This truth-seeking is hard, but that is why our society trains specialists, who dedicate their lives to uncovering the answers, crafting solutions, and guiding public policy. In a functioning society, we train our youngsters sufficiently in science and the scientific method so that, even if they never become climatologists or epidemiologists, they know enough to recognize and respect the expertise of their fellow citizens who do and to rely on their guidance.
(2) When it comes to the truth of historical assessment – and certainly to socio-political realities – truth-seeking admittedly gets tougher. In recent days, I saw notice of the publication of a new book by Ariel Sabar called Veritas: A Harvard Professor, a Con Man and the Gospel of Jesus’s Wife. The book focuses on Karen King, a celebrated scholar of early Christianity at Harvard Divinity School. Professor King, a professedly devout believer, had dedicated her career to illuminating the role of women, especially Mary Magdalene, in the early church. Back in 2012, Prof. King believed she had found what was, for her, the Holy Grail. She stood triumphantly in front of a crowd of reporters in Rome and announced to the world the discovery of a papyrus fragment that she had titled “The Gospel of Jesus’s Wife.” Her career and her life were about to take a most disappointing turn. The papyrus, which contained the words “my wife” and declared, “She will be able to be my disciple,” seemed to vindicate Prof. King’s body of work and promised to turn the male dominance of certain Christian churches’ clergy, as well as the requirement of celibacy, on its head. Can you imagine the joy of putting hands on apparent proof of a cherished theory, a theory that could precipitate changes in the church that many had sought for centuries? What joy! What providence! Unfortunately, to make a long and painful story short, Prof. King so passionately wanted (nay, needed) to believe in the authenticity of this text that she failed to conduct adequate background research into its provenance, research that would have revealed the truth – that, in fact, the piece of papyrus itself was medieval and the text a modern forgery. Prof. King acknowledged her missteps only in 2016, after Mr. Sabar had concluded the painstaking research that she had not.

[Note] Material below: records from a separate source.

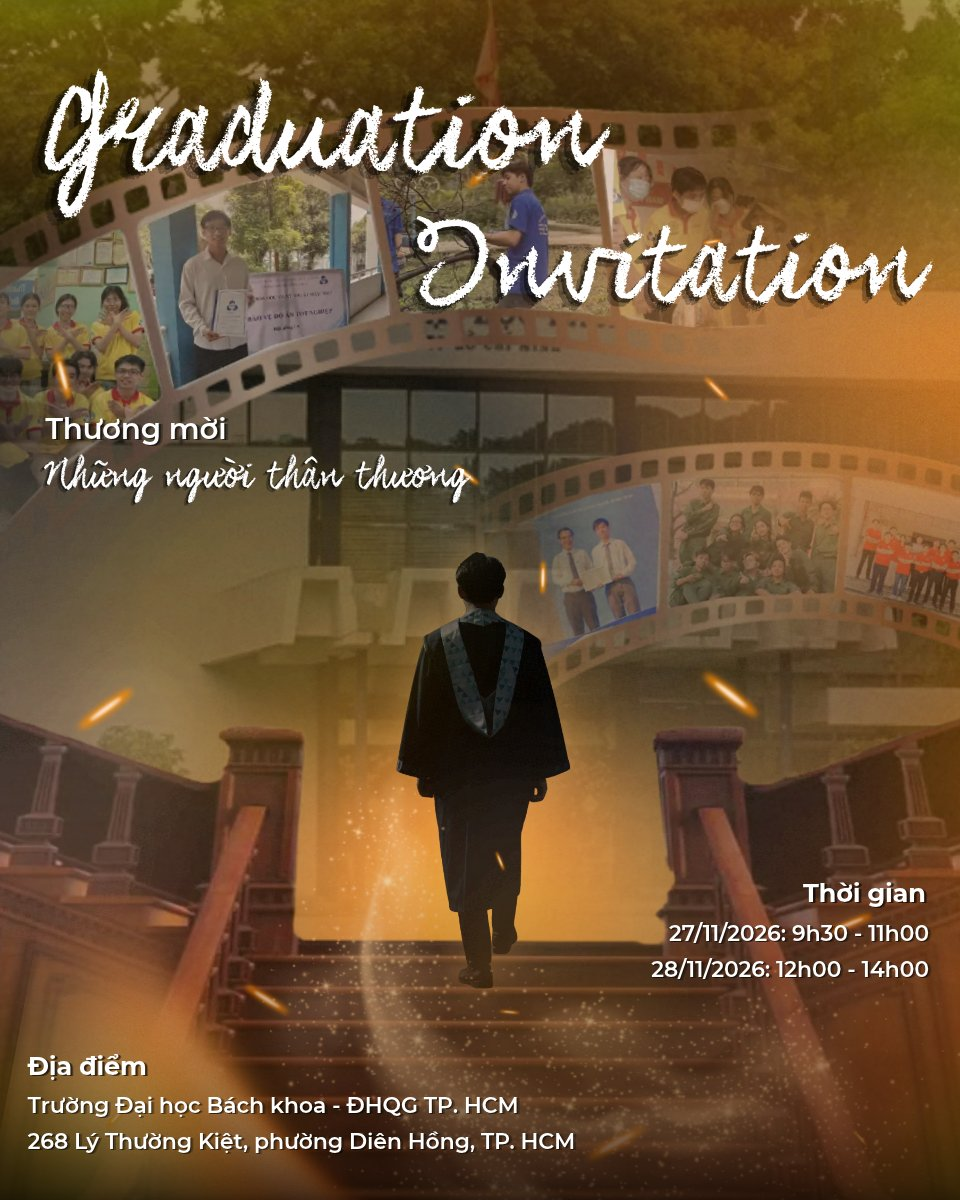
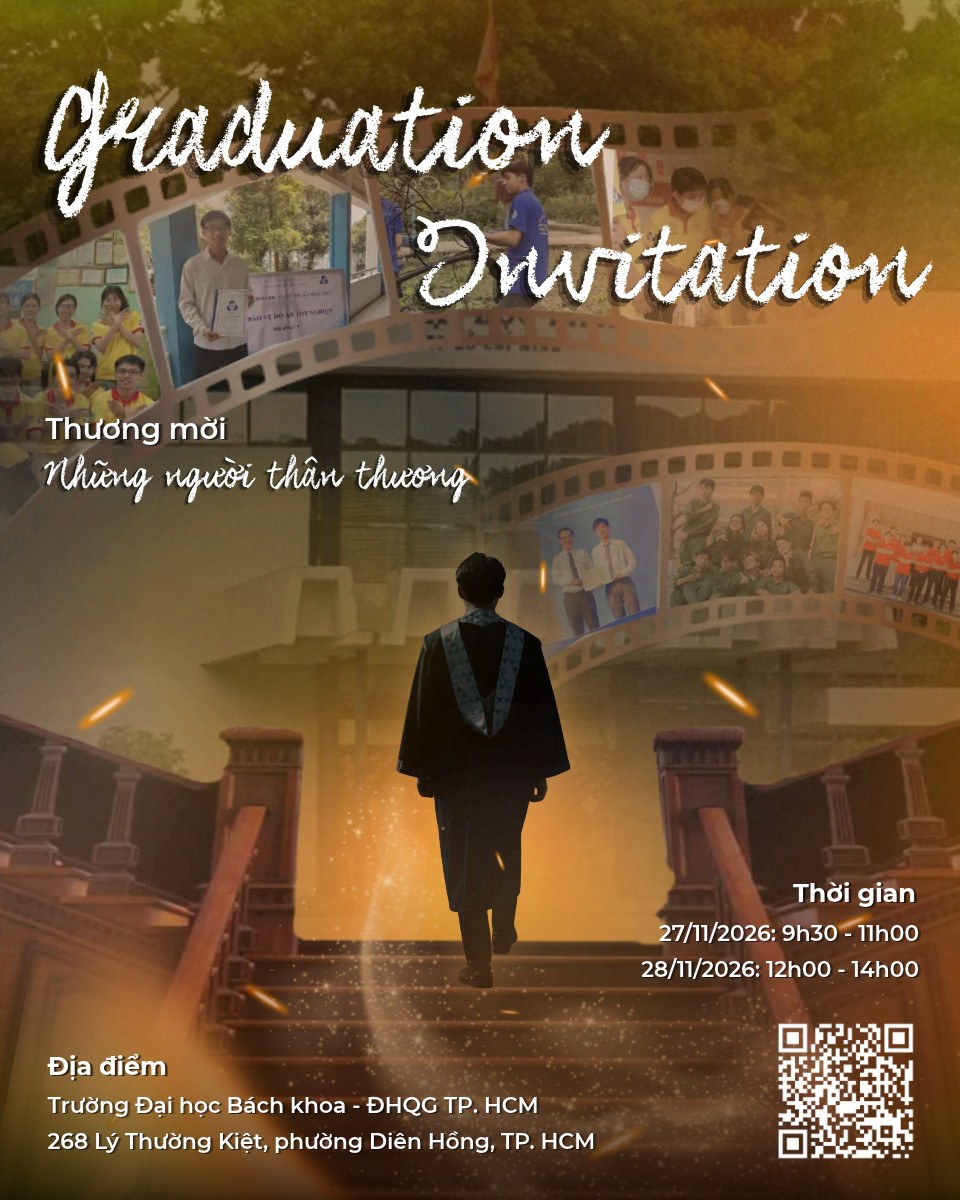
Use invitation card with QR code

Changed region(s): [[0.6562, 0.74, 0.9688, 0.9867], [0.0312, 0.8633, 0.625, 0.9867]]

diff --git a/index.html b/index.html
@@ -9,7 +9,7 @@
   <meta property="og:description" content="Lễ tốt nghiệp · 27 & 28/11/2026 · Trường Đại học Bách khoa - ĐHQG TP. HCM">
   <meta property="og:type" content="website">
   <meta property="og:url" content="https://tienkhoa03.github.io/graduation-invitation/">
-  <meta property="og:image" content="https://tienkhoa03.github.io/graduation-invitation/images/invitation.jpg">
+  <meta property="og:image" content="https://tienkhoa03.github.io/graduation-invitation/images/invitation.jpg?v=2">
   <meta name="theme-color" content="#0c0805">
   <link rel="preconnect" href="https://fonts.googleapis.com">
   <link rel="preconnect" href="https://fonts.gstatic.com" crossorigin>
@@ -46,7 +46,7 @@
     <figure class="hero__card intro intro--card">
       <div class="hero__frame">
         <img class="hero__ambient" src="images/invitation-scene.jpg?v=2" alt="" aria-hidden="true" width="1602" height="1804">
-        <img class="hero__photo" src="images/invitation.jpg" alt="Thiệp mời lễ tốt nghiệp: một tân cử nhân bước lên bậc thềm Bách Khoa" width="960" height="1200">
+        <img class="hero__photo" src="images/invitation.jpg?v=2" alt="Thiệp mời lễ tốt nghiệp: một tân cử nhân bước lên bậc thềm Bách Khoa" width="960" height="1200">
       </div>
     </figure>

Yes, my friends, this truth-seeking is hard, especially when our evidence is imperfect, and our hearts and our dreams and our prejudices and our biases can cloud our judgment. That, too, is why our children MUST read history and literature. It is why they must learn to assess critically, to debate intelligently with each other, and if not always to reach consensus, to respect the process and one another’s informed opinions. That is the liberal ideal. That is the highest goal of education. That is the most vital element of a functioning democracy. That is the truth.
Quaecumque Sunt Vera
My former students will probably tell you that Mr. Nifong becomes agitated whenever anyone asks, “Well, what will studying this or that get me?” “How can I make money with that?” They also will tell you that I resolutely maintain that, as an educator, I am not in the business of career training. The truth is, I am in the truth business, whether we are analyzing the hero in a Latin epic or wrestling with remarkably hard, sometimes painful questions about the symbolism and desirability of statues in the ancient world, as well as in our own. As educators, our highest calling is not to impart truths but rather to share the tools and joy and faith in the truth-seeking process itself. St. Paul has called us to it.
Truth-seeking is hard, but ultimately it is the only thing that matters. Let’s get to it!
Sunday, September 20, 2020–preached by Will Nifong, Latin Teacher
Sermon for the 16th Sunday after Pentecost- The Backpack Blessing